Zero Suit Samus! Sweet, glad she’s back—even though Sakurai was playing games in the Direct, making it look like she wouldn’t be back for a second. Her jet boots seem to be inspired by the classic “Haloid” short by Monty Oum that came out way back in about 2007(!). The fact that Samus and Zero Suit exist as separate characters is fine with me, as one really couldn’t actively switch between the two characters in-game. (Yes, I know that it is possible to transform from Samus to Zero Suit in Brawl without a Smash Ball, but it was a one-off event.) I may actually want to play with Smash Balls with Samus now that I know I won’t be playing a completely different character after I use it.
Shiek and Zelda, split? It will certainly be a big change for Zelda/Shiek mains, but many Shiek players didn’t play the traditionally terrible Zelda anyway. They will benefit from having a new side and down special, however.

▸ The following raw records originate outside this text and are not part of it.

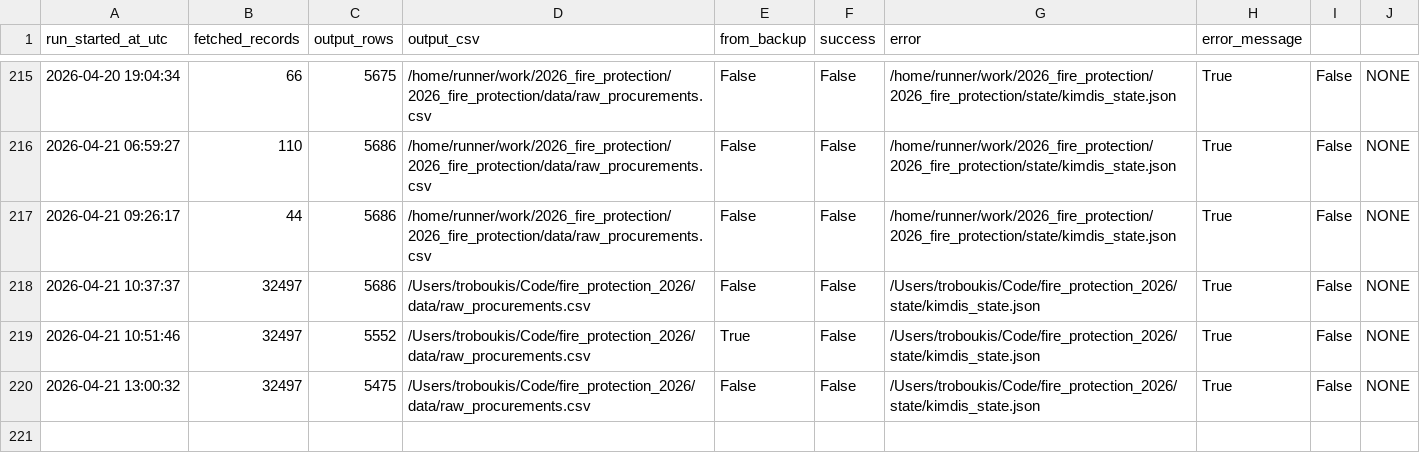
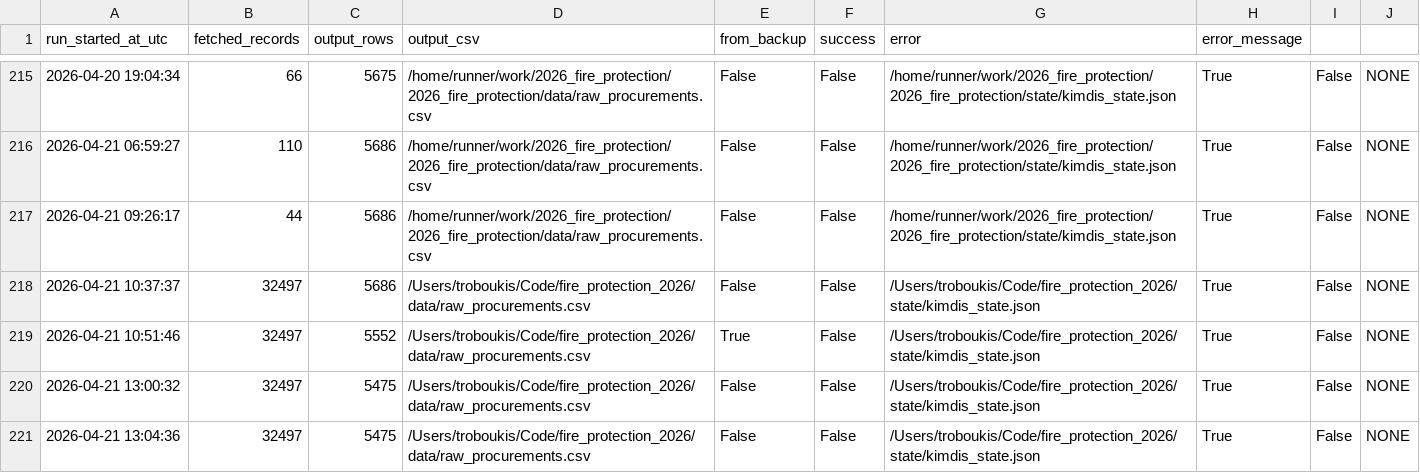
Before and after one commit to troboukis/2026_fire_protection, a CSV file: logs/kimdis_fetch_runs.csv, drawn as a sheet; only a part is shown, gaps mark what is left out; the diff names each change by its address in the sheet, - before the commit and + after, or states it on an @@ line.

```diff
--- a/logs/kimdis_fetch_runs.csv
+++ b/logs/kimdis_fetch_runs.csv
+row 221: 2026-04-21 13:04:36 | 32497 | 5475 | /Users/troboukis/Code/fire_protection_2026/data/raw_procurements.csv | False | False | /Users/troboukis/Code/fire_protection_2026/state/kimdis_state.json | True | False | NONE
```
Also changed, not shown: logs/fetch_runs.csv, logs/relevance_filter_runs.csv.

Charizard, I don’t really care about. Interesting that they took out Pokemon Trainer, but that works well for people that only liked ⅓ or ⅔ of the Pokémon Trainer. Alas, that also means that Squirtle and Ivysoar are most likely gone, but I’m sure most would have picked Charizard out of the three to carry the torch.
Yoshi: I really don’t care about him. At least he stands up correctly, as he’s been awkwardly hunched over in the past, just like Bowser. Hopefully they’ll smooth over Samus’ run animation too, but I wouldn’t hold my breath—I’d die before the game even made it to the eShop.
New Movesets: I’m glad that Sakurai went ahead and spelled out the move sets for the new characters (Mega Man, Villager, Wii Fit Trainer). That really takes a load off of the Internet trying to piece it together from videos. Not sure who I’ll like out of them yet.
New character Graninja: No idea who he is, but he looks interesting. I’ll give him a shot. He rounds out the quota for Pokemon, as the last Pokéslot should go to Jigglypuff.
Honestly, I really don’t have much to say about this, other than that it should be an awesome, fun diversion from the main game as well as a way to have more fun with other modes of the game.
Custom Movesets came out of nowhere, and I have no idea what to make of it. I’ll have to get some more information. It looks cool, especially since you can play with custom fighters online with your friends (only) in addition to local. I look forward to returning Samus’ missiles to their former glory if Sakurai hasn’t fixed them yet. I suspect that this mode limited to the Wii U, just as Smash Run is limited to the 3DS.
Overall Thoughts and Observations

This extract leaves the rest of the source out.